Mayor Norris wanted the courthouse to stay in Leonardtown. It was the anchor for the town’s prosperity. I agreed with him but I had four Republican County Commissioners opposed. Also, we needed some help from our State officials.
State Senator Roy Dyson killed the bond bill to move the courthouse to the Governmental Center. With this impetus from Annapolis, the topic was brought back to the commissioners’ table.
The public was resoundingly in favor of preserving our historic courthouse location for an expansion in the rear overlooking Breton Bay. Commissioners Frances Eagan and Chris Brugman joined our side giving a majority of commissioners to save the courthouse and Leonardtown’s economy
Two Democrats and three Republicans worked together to benefit St. Mary’s County.
The jail behind the courthouse had to be demolished to make room for the new addition. In 1997, instead of a groundbreaking, our County Administrator hosted a brick breaking with five small hammers. From the pile of rubble, I broke off a single brick for a souvenir.
While walking into the celebration luncheon hosted by the Town Council in Tudor Hall, I realized that I do not need to keep mementoes, memories are sufficient.
I must have looked like an anarchist carrying that brick into the Leonardtown government offices. I decided to leave the brick as a paperweight on one of the secretary’s desks.
As I reached to place the brick on the first most accessible desk, I sensed that I should put it on the other desk further over.
I was placing the old brick on that distant desk when Millie Huseman walked up.
“Oh, you must have read the Enterprise article about me collecting bricks.” she said.
Somewhat confused, I replied, “No, I was just leaving it on that desk for a paperweight because something inside me said to do so.”
“Well, I’ve been collecting bricks from all over the world to build a shrine for the Blessed Mother that overlooks St. Clements Island.” said Millie.
Let’s see: Over eighty thousand people lived in St. Mary’s County at the time and I unknowingly deliver a brick to the one lady who collects bricks for a shrine.
Millie said, “I have been wanting to talk with you as well.”
She relayed her enthusiasm for the history of the founding of Maryland and the events that occurred when the first colonists landed on St. Clements Island.

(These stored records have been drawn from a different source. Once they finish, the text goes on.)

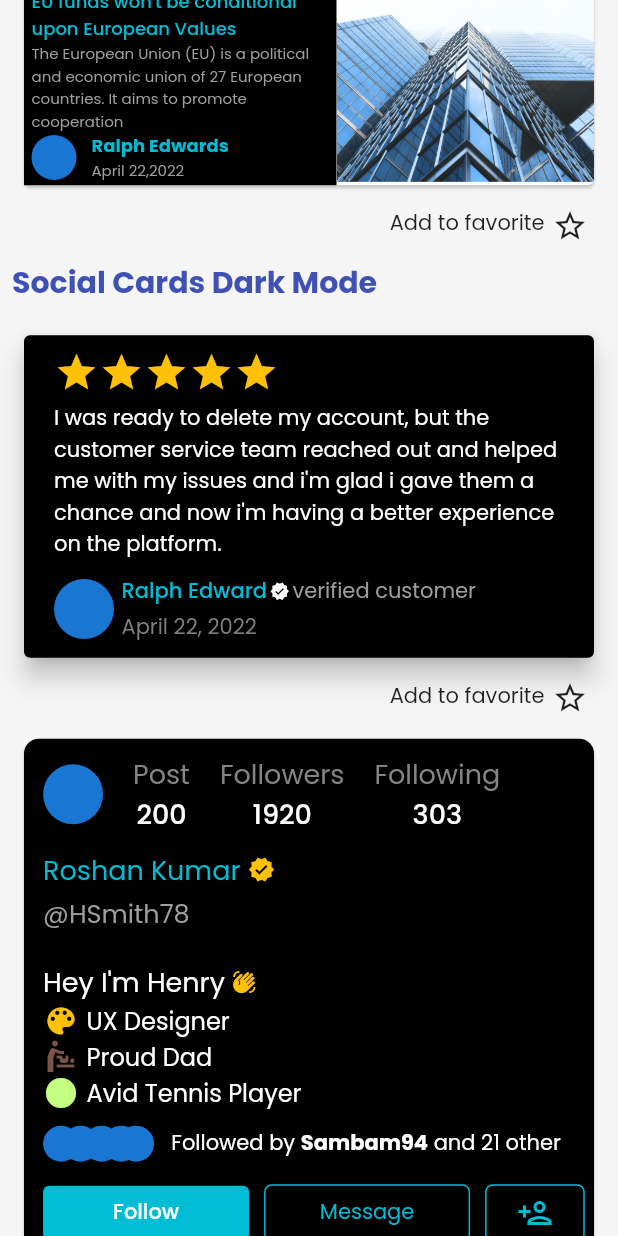
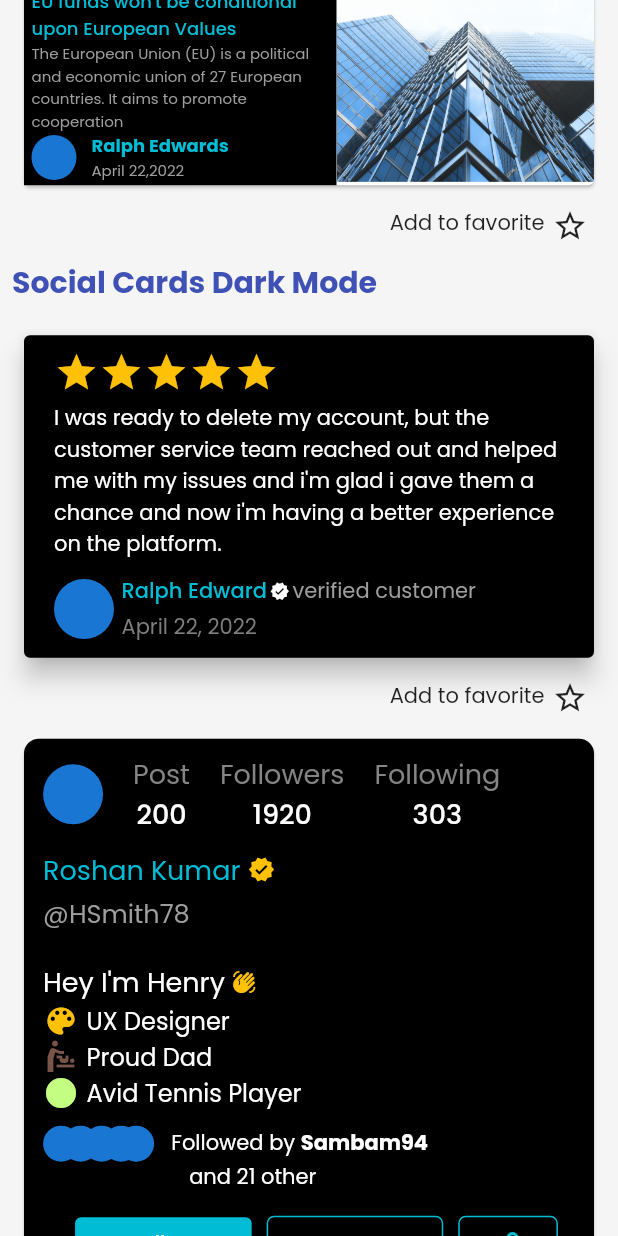
Before and after one commit to Clueless-Community/Spectrum-UI, a Flutter app: the CardScreen screen opened directly, scrolled down 2304 dp, on a phone screen of 412 x 824 dp. Run offline on Flutter 3.47's test engine with Material 2 defaults, Android fonts, the phone set to English and light mode, and no system bars; our stand-ins replace fluentui_icons, google_fonts, syncfusion_flutter_sliders; missing offline and left inert: clipboard, syncfusion_flutter_core; network calls fail.

Commit message:
Update card_8.dart

```diff
--- a/lib/ui_components/cards/All Cards/social_card_dark_mode/card_8.dart
+++ b/lib/ui_components/cards/All Cards/social_card_dark_mode/card_8.dart
@@ -17,14 +17,14 @@
               padding: const EdgeInsets.only(left: 10, top: 10, bottom: 10),
               child: Column(
                 children: [
-                  const Row(
+                   Row(
                     children: [
-                      CircleAvatar(),
-                      SizedBox(
+                      const CircleAvatar(),
+                      const SizedBox(
                         width: 20,
                       ),
                       Column(
-                        children: [
+                        children: const [
                           Text(
                             "Post",
                             style: TextStyle(
@@ -46,11 +46,11 @@
                           )
                         ],
                       ),
-                      SizedBox(
+                      const SizedBox(
                         width: 20,
                       ),
                       Column(
-                        children: [
+                        children: const [
                           Text("Followers",
                               style: TextStyle(
                                   color: Color.fromARGB(255, 133, 131, 131),
@@ -64,11 +64,11 @@
                           )
                         ],
                       ),
-                      SizedBox(
+                      const SizedBox(
                         width: 20,
                       ),
                       Column(
-                        children: [
+                        children: const [
                           Text("Following",
                               style: TextStyle(
                                   color: Color.fromARGB(255, 133, 131, 131),
@@ -85,8 +85,8 @@
                     ],
                   ),
                   const SizedBox(height: 10),
-                  const Row(
-                    children: [
+                   Row(
+                    children: const [
                       Text(
                         "Roshan Kumar",
                         style: TextStyle(color: Colors.cyan, fontSize: 18),
@@ -104,8 +104,8 @@
                   const SizedBox(
                     height: 3,
                   ),
-                  const Row(
-                    children: [
+                   Row(
+                    children: const [
                       Text(
                         "@HSmith78",
                         style: TextStyle(color: Colors.grey, fontSize: 17),
@@ -115,8 +115,8 @@
                   const SizedBox(
                     height: 20,
                   ),
-                  const Row(
-                    children: [
+                   Row(
+                    children: const [
                       Text(
                         "Hey I'm Henry",
                         style: TextStyle(
@@ -134,8 +134,8 @@
                       )
                     ],
                   ),
-                  const Row(
-                    children: [
+                   Row(
+                    children: const [
                       Icon(
                         Icons.color_lens,
                         color: Colors.amber,
@@ -149,8 +149,8 @@
                       ),
                     ],
                   ),
-                  const Row(
-                    children: [
+                   Row(
+                    children: const [
                       Icon(
                         Icons.baby_changing_station,
                         color: Colors.brown,
@@ -167,8 +167,8 @@
                       ),
                     ],
                   ),
-                  const Row(
-                    children: [
+                   Row(
+                    children: const [
                       Icon(
                         Icons.circle,
                         color: Color.fromARGB(255, 195, 253, 129),
@@ -185,13 +185,13 @@
                   const SizedBox(
                     height: 10,
                   ),
-                  const Row(
+                   Row(
                     children: [
                       SizedBox(
                         // width: double.infinity,
                         width: 78,
                         child: Stack(
-                          children: [
+                          children: const [
                             CircleAvatar(
                               radius: 12,
                             ),
@@ -218,6 +218,9 @@
                           ],
                         ),
                       ),
+
+
+                      Row(children: const [
                         Text(
                           "  Followed by ",
                           style: TextStyle(color: Colors.white),
@@ -227,23 +230,32 @@
                           style: TextStyle(
                               color: Colors.white, fontWeight: FontWeight.bold),
                         ),
-                      Text(
+                      ],),
+                      ]
+                   ),
+
+                      Row(children:[
+                        SizedBox(width: MediaQuery.of(context).size.width/4.4,),
+                      const Text(
                         " and ",
                         style: TextStyle(color: Colors.white),
                       ),
-                      Text(
+                      const Text(
                         "21 other",
                         style: TextStyle(color: Colors.white),
                       )
-                    ],
+                        ]
                       ),
+
+
                   const SizedBox(
                     height: 10,
                   ),
                   Row(
+                    mainAxisAlignment: MainAxisAlignment.center,
                     children: [
                       SizedBox(
-                        width: MediaQuery.of(context).size.width / 3,
+                        width: MediaQuery.of(context).size.width / 3.5,
                         child: ElevatedButton(
                           onPressed: () {},
                           style: ElevatedButton.styleFrom(
@@ -264,7 +276,7 @@
                           decoration: BoxDecoration(
                               border: Border.all(color: Colors.cyan),
                               borderRadius: BorderRadius.circular(5)),
-                          width: MediaQuery.of(context).size.width / 3,
+                          width: MediaQuery.of(context).size.width / 3.5,
                           child: const Center(
                             child: Text(
                               "Message",
```
Lines whose indentation alone changed are shown as unchanged.
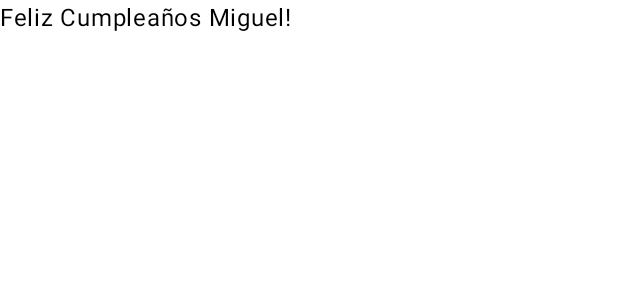
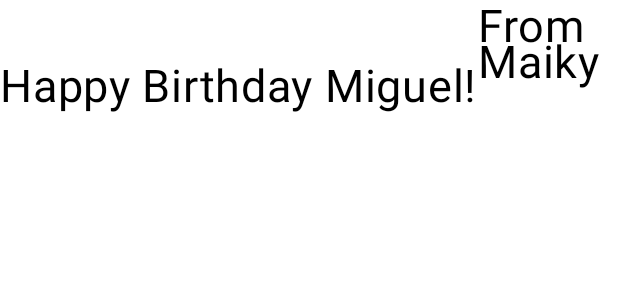
Before and after one commit to Instituto-Tecnologico-de-la-Laguna/Ejemplo1-DAA, an Android app built with Jetpack Compose: the @Preview function GreetingPreview, on a phone screen of 412 x 824 dp. Shown: the top 300 px of the screen. Run offline under Robolectric (Android 15) with nearby library versions, the phone set to English and light mode, and no system bars.

Commit message:
Added row widget that surrounds texts

```diff
--- a/app/src/main/java/com/example/ejemplo1/MainActivity.kt
+++ b/app/src/main/java/com/example/ejemplo1/MainActivity.kt
@@ -4,6 +4,7 @@ import android.os.Bundle
 import androidx.activity.ComponentActivity
 import androidx.activity.compose.setContent
 import androidx.activity.enableEdgeToEdge
+import androidx.compose.foundation.layout.Row
 import androidx.compose.foundation.layout.fillMaxSize
 import androidx.compose.foundation.layout.padding
 import androidx.compose.material3.MaterialTheme
@@ -12,6 +13,7 @@ import androidx.compose.material3.Text
 import androidx.compose.runtime.Composable
 import androidx.compose.ui.Modifier
 import androidx.compose.ui.tooling.preview.Preview
+import androidx.compose.ui.unit.sp
 import com.example.ejemplo1.ui.theme.Ejemplo1Theme
 
 class MainActivity : ComponentActivity() {
@@ -35,16 +37,24 @@ class MainActivity : ComponentActivity() {
 }
 
 @Composable
-fun GreetingText(message: String, modifier: Modifier = Modifier) {
-    Text(
-        text = message
-    )
+fun GreetingText(message: String, from: String, modifier: Modifier = Modifier) {
+    Row {
+        Text(
+            text = message,
+            fontSize = 30.sp,
+            lineHeight = 116.sp,
+        )
+        Text(
+            text = from,
+            fontSize = 30.sp
+        )
+    }
 }
 
 @Preview(showBackground = true)
 @Composable
 fun GreetingPreview() {
     Ejemplo1Theme{
-        GreetingText(message = "Feliz Cumpleaños Miguel!")
+        GreetingText(message = "Happy Birthday Miguel!", from = "From Maiky")
     }
 }
```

A shuttle boat was needed to help tourists and locals visit the island. I agreed that we could do this. I brought the idea to the County Commissioners. We established a boat committee with Karl Kopel as chairman. They were tasked with finding an affordable, fuel efficient, low maintenance, U.S. Coast Guard approved boat that would pay for itself through a nominal passage fee.
Today, the Water Taxi II carries up to a couple dozen passengers to and from St. Clements Island on the weekend for only seven dollars each. The boat is available by charter during the week for tour groups.
For more information, please call the St. Clements Island Museum at 301-769-2222.